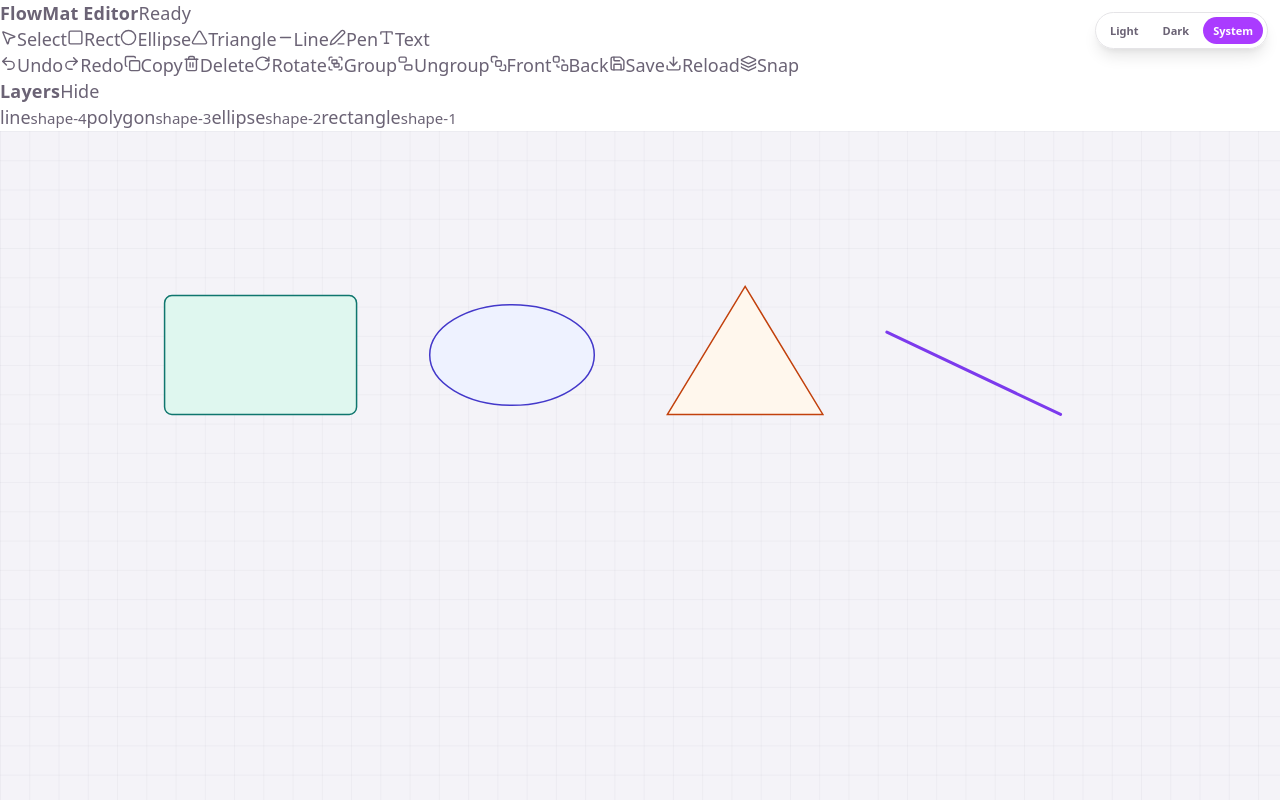
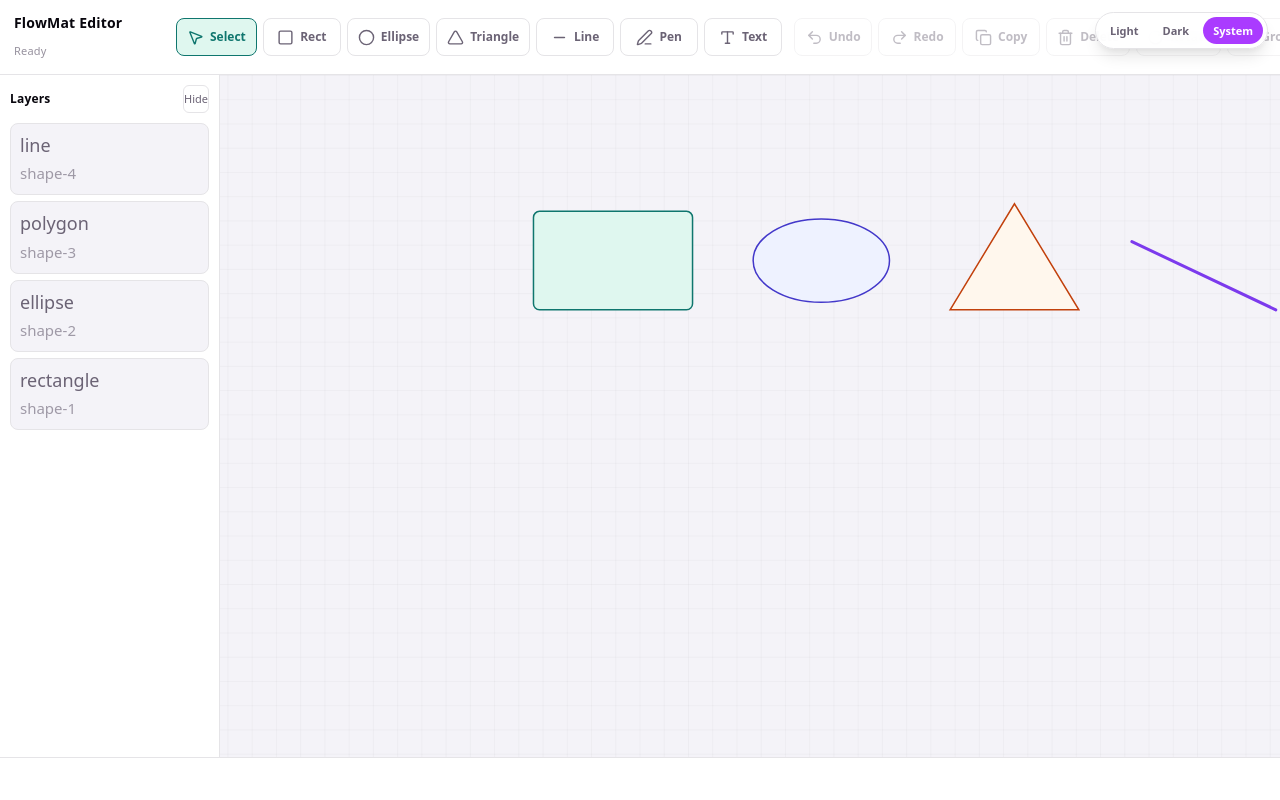
Before and after one commit to SeolJhin/FlowMat, a React (Vite) app in the folder flowmat_frontend/: page /editor-demo in a window 1280 px wide. Shown: the top 800 px of the page. Built offline with nearby package versions, Linux system fonts and the light colour scheme.

Commit message:
index css

```diff
--- a/flowmat_frontend/src/index.css
+++ b/flowmat_frontend/src/index.css
@@ -335,6 +335,300 @@ code {
   border-left: none;
 }
 
+.editor-demo {
+  display: grid;
+  grid-template-rows: auto minmax(0, 1fr) auto;
+  width: 100%;
+  height: 100svh;
+  overflow: hidden;
+  background: var(--surface);
+  color: var(--text-h);
+}
+
+.editor-demo__toolbar {
+  display: flex;
+  align-items: center;
+  justify-content: space-between;
+  gap: 12px;
+  min-height: 64px;
+  padding: 10px 14px;
+  background: var(--bg);
+  border-bottom: 1px solid var(--border);
+  box-sizing: border-box;
+}
+
+.editor-demo__brand {
+  display: grid;
+  gap: 2px;
+  min-width: 150px;
+}
+
+.editor-demo__brand strong {
+  font-size: 14px;
+}
+
+.editor-demo__brand span {
+  font-size: 11px;
+  color: var(--text);
+  opacity: 0.7;
+}
+
+.editor-demo__controls {
+  display: flex;
+  align-items: center;
+  gap: 6px;
+  min-width: 0;
+}
+
+.editor-demo__button {
+  display: inline-flex;
+  align-items: center;
+  justify-content: center;
+  gap: 6px;
+  min-width: 78px;
+  height: 38px;
+  padding: 0 10px;
+  border: 1px solid var(--border);
+  border-radius: 8px;
+  background: var(--bg);
+  color: var(--text);
+  font-size: 12px;
+  font-weight: 600;
+  cursor: pointer;
+  white-space: nowrap;
+}
+
+.editor-demo__button:hover:not(:disabled) {
+  background: var(--surface);
+  color: var(--text-h);
+}
+
+.editor-demo__button--active {
+  border-color: #0f766e;
+  background: #dff7ef;
+  color: #0f766e;
+}
+
+.editor-demo__button:disabled {
+  opacity: 0.42;
+  cursor: not-allowed;
+}
+
+.editor-demo__stage {
+  position: relative;
+  min-width: 0;
+  min-height: 0;
+  overflow: hidden;
+}
+
+.editor-demo__workspace {
+  display: grid;
+  grid-template-columns: 220px minmax(0, 1fr) 220px;
+  min-height: 0;
+  overflow: hidden;
+}
+
+.editor-demo__workspace--canvas-only {
+  grid-template-columns: minmax(0, 1fr) 220px;
+}
+
+.editor-demo__sidepanel {
+  min-width: 0;
+  overflow-y: auto;
+  border-right: 1px solid var(--border);
+  background: var(--bg);
+  padding: 10px;
+  box-sizing: border-box;
+}
+
+.editor-demo__sidepanel--right {
+  border-right: none;
+  border-left: 1px solid var(--border);
+}
+
+.editor-demo__panel-header {
+  display: flex;
+  align-items: center;
+  justify-content: space-between;
+  gap: 8px;
+  margin-bottom: 10px;
+  font-size: 12px;
+}
+
+.editor-demo__panel-header button {
+  border: 1px solid var(--border);
+  border-radius: 6px;
+  background: transparent;
+  color: var(--text);
+  font-size: 11px;
+  cursor: pointer;
+}
+
+.editor-demo__layer-list {
+  display: grid;
+  gap: 6px;
+}
+
+.editor-demo__layer {
+  display: grid;
+  gap: 2px;
+  width: 100%;
+  padding: 8px 9px;
+  border: 1px solid var(--border);
+  border-radius: 8px;
+  background: var(--surface);
+  color: var(--text);
+  text-align: left;
+  cursor: pointer;
+}
+
+.editor-demo__layer--active {
+  border-color: #0f766e;
+  background: #dff7ef;
+  color: #0f766e;
+}
+
+.editor-demo__layer small {
+  overflow: hidden;
+  text-overflow: ellipsis;
+  white-space: nowrap;
+  opacity: 0.62;
+}
+
+.editor-demo__show-panel {
+  position: absolute;
+  z-index: 3;
+  left: 12px;
+  top: 86px;
+  border: 1px solid var(--border);
+  border-radius: 8px;
+  background: var(--bg);
+  color: var(--text);
+  font-size: 12px;
+  padding: 7px 10px;
+  cursor: pointer;
+}
+
+.editor-demo__properties {
+  display: grid;
+  grid-template-columns: 74px minmax(0, 1fr);
+  gap: 7px 8px;
+  margin: 0;
+  font-size: 12px;
+}
+
+.editor-demo__properties dt {
+  color: var(--text);
+  opacity: 0.65;
+}
+
+.editor-demo__properties dd {
+  margin: 0;
+  color: var(--text-h);
+  overflow: hidden;
+  text-overflow: ellipsis;
+}
+
+.editor-demo__empty {
+  color: var(--text);
+  font-size: 12px;
+  opacity: 0.65;
+}
+
+.editor-demo__status {
+  display: flex;
+  justify-content: flex-end;
+  gap: 14px;
+  min-height: 34px;
+  padding: 8px 14px;
+  border-top: 1px solid var(--border);
+  background: var(--bg);
+  color: var(--text);
+  font-size: 11px;
+  box-sizing: border-box;
+}
+
+.flowmat-editor-surface {
+  display: block;
+  width: 100%;
+  height: 100%;
+  touch-action: none;
+  cursor: crosshair;
+}
+
+.flowmat-editor-element {
+  cursor: pointer;
+}
+
+.flowmat-editor-element--preview {
+  pointer-events: none;
+}
+
+.flowmat-editor-selection {
+  fill: none;
+  stroke: #0f766e;
+  stroke-width: 1.5;
+  stroke-dasharray: 5 4;
+  pointer-events: none;
+}
+
+.flowmat-editor-rotate-stem {
+  stroke: #0f766e;
+  stroke-width: 1;
+  pointer-events: none;
+}
+
+.flowmat-editor-resize-handle,
+.flowmat-editor-rotate-handle,
+.flowmat-editor-line-endpoint-handle {
+  fill: #ffffff;
+  stroke: #0f766e;
+  stroke-width: 1.5;
+  cursor: pointer;
+}
+
+.flowmat-editor-line-endpoint-handle {
+  fill: #0f766e;
+  cursor: crosshair;
+}
+
+.flowmat-editor-rotate-handle {
+  fill: #dff7ef;
+}
+
+.flowmat-editor-marquee {
+  fill: rgba(15, 118, 110, 0.12);
+  stroke: #0f766e;
+  stroke-width: 1;
+  stroke-dasharray: 6 4;
+  pointer-events: none;
+}
+
+@media (max-width: 980px) {
+  .editor-demo__toolbar {
+    align-items: stretch;
+    flex-direction: column;
+  }
+
+  .editor-demo__controls {
+    overflow-x: auto;
+    padding-bottom: 2px;
+  }
+
+  .editor-demo__button {
+    flex: 0 0 auto;
+  }
+
+  .editor-demo__workspace,
+  .editor-demo__workspace--canvas-only {
+    grid-template-columns: minmax(0, 1fr);
+  }
+
+  .editor-demo__sidepanel {
+    display: none;
+  }
+}
+
 .panel-resize-handle {
   width: 4px;
   flex-shrink: 0;
@@ -561,6 +855,41 @@ code {
   box-shadow: var(--node-shadow) !important;
 }
 
+.workspace-canvas-viewport {
+  position: relative;
+}
+
+.flowmat-workspace-editor-layer {
+  position: absolute;
+  left: -100000px;
+  top: -100000px;
+  width: 200000px;
+  height: 200000px;
+  overflow: visible;
+  pointer-events: none;
+  z-index: 3;
+}
+
+.flowmat-workspace-editor-layer--interactive .flowmat-editor-element--interactive,
+.flowmat-workspace-editor-layer--interactive .flowmat-editor-resize-handle,
+.flowmat-workspace-editor-layer--interactive .flowmat-editor-rotate-handle,
+.flowmat-workspace-editor-layer--interactive .flowmat-editor-line-endpoint-handle {
+  pointer-events: auto;
+}
+
+.flowmat-workspace-editor-layer--interactive .flowmat-editor-element--interactive {
+  cursor: grab;
+}
+
+.flowmat-workspace-editor-layer--interactive .flowmat-editor-element--interactive:active {
+  cursor: grabbing;
+}
+
+.flowmat-workspace-editor-layer--marquee-ready {
+  cursor: crosshair;
+  pointer-events: auto;
+}
+
 /* ============================================================
    Inspector panel
    ============================================================ */
@@ -668,6 +997,74 @@ code {
   background: var(--accent);
   border-radius: 8px;
   padding: 1px 5px;
+}
+
+.editor-inspector__commands {
+  display: grid;
+  grid-template-columns: repeat(2, minmax(0, 1fr));
+  gap: 6px;
+  margin-bottom: 12px;
+}
+
+.editor-inspector__commands button {
+  min-width: 0;
+  height: 30px;
+  border: 1px solid var(--border);
+  border-radius: 6px;
+  background: var(--bg);
+  color: var(--text);
+  font-size: 11px;
+  font-weight: 700;
+  cursor: pointer;
+}
+
+.editor-inspector__commands button:hover:not(:disabled) {
+  border-color: var(--accent);
+  color: var(--text-h);
+}
+
+.editor-inspector__commands button:disabled {
+  opacity: 0.45;
+  cursor: not-allowed;
+}
+
+.editor-inspector__field {
+  display: grid;
+  grid-template-columns: 64px minmax(0, 1fr);
+  align-items: center;
+  gap: 8px;
+  min-width: 0;
+  margin-bottom: 8px;
+  color: var(--text);
+  font-size: 12px;
+}
+
+.editor-inspector__field input[type='color'] {
+  width: 100%;
+  height: 30px;
+  padding: 2px;
+  border: 1px solid var(--border);
+  border-radius: 6px;
+  background: var(--bg);
+}
+
+.editor-inspector__field input[type='number'],
+.editor-inspector__field input[type='text'] {
+  width: 100%;
+  min-width: 0;
+  height: 30px;
+  padding: 0 8px;
+  border: 1px solid var(--border);
+  border-radius: 6px;
+  background: var(--bg);
+  color: var(--text-h);
+  font: inherit;
+  box-sizing: border-box;
+}
+
+.editor-inspector__field input[type='range'] {
+  width: 100%;
+  min-width: 0;
 }
 
 /* ============================================================
```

* * *

§ **REQUIRED ACTION**
Report every line in the data that holds "opacity", copying each one.

§ **SOLUTION FOR THIS EXERCISE**
+  opacity: 0.7;
+  opacity: 0.42;
+  opacity: 0.62;
+  opacity: 0.65;
+  opacity: 0.65;
+  opacity: 0.45;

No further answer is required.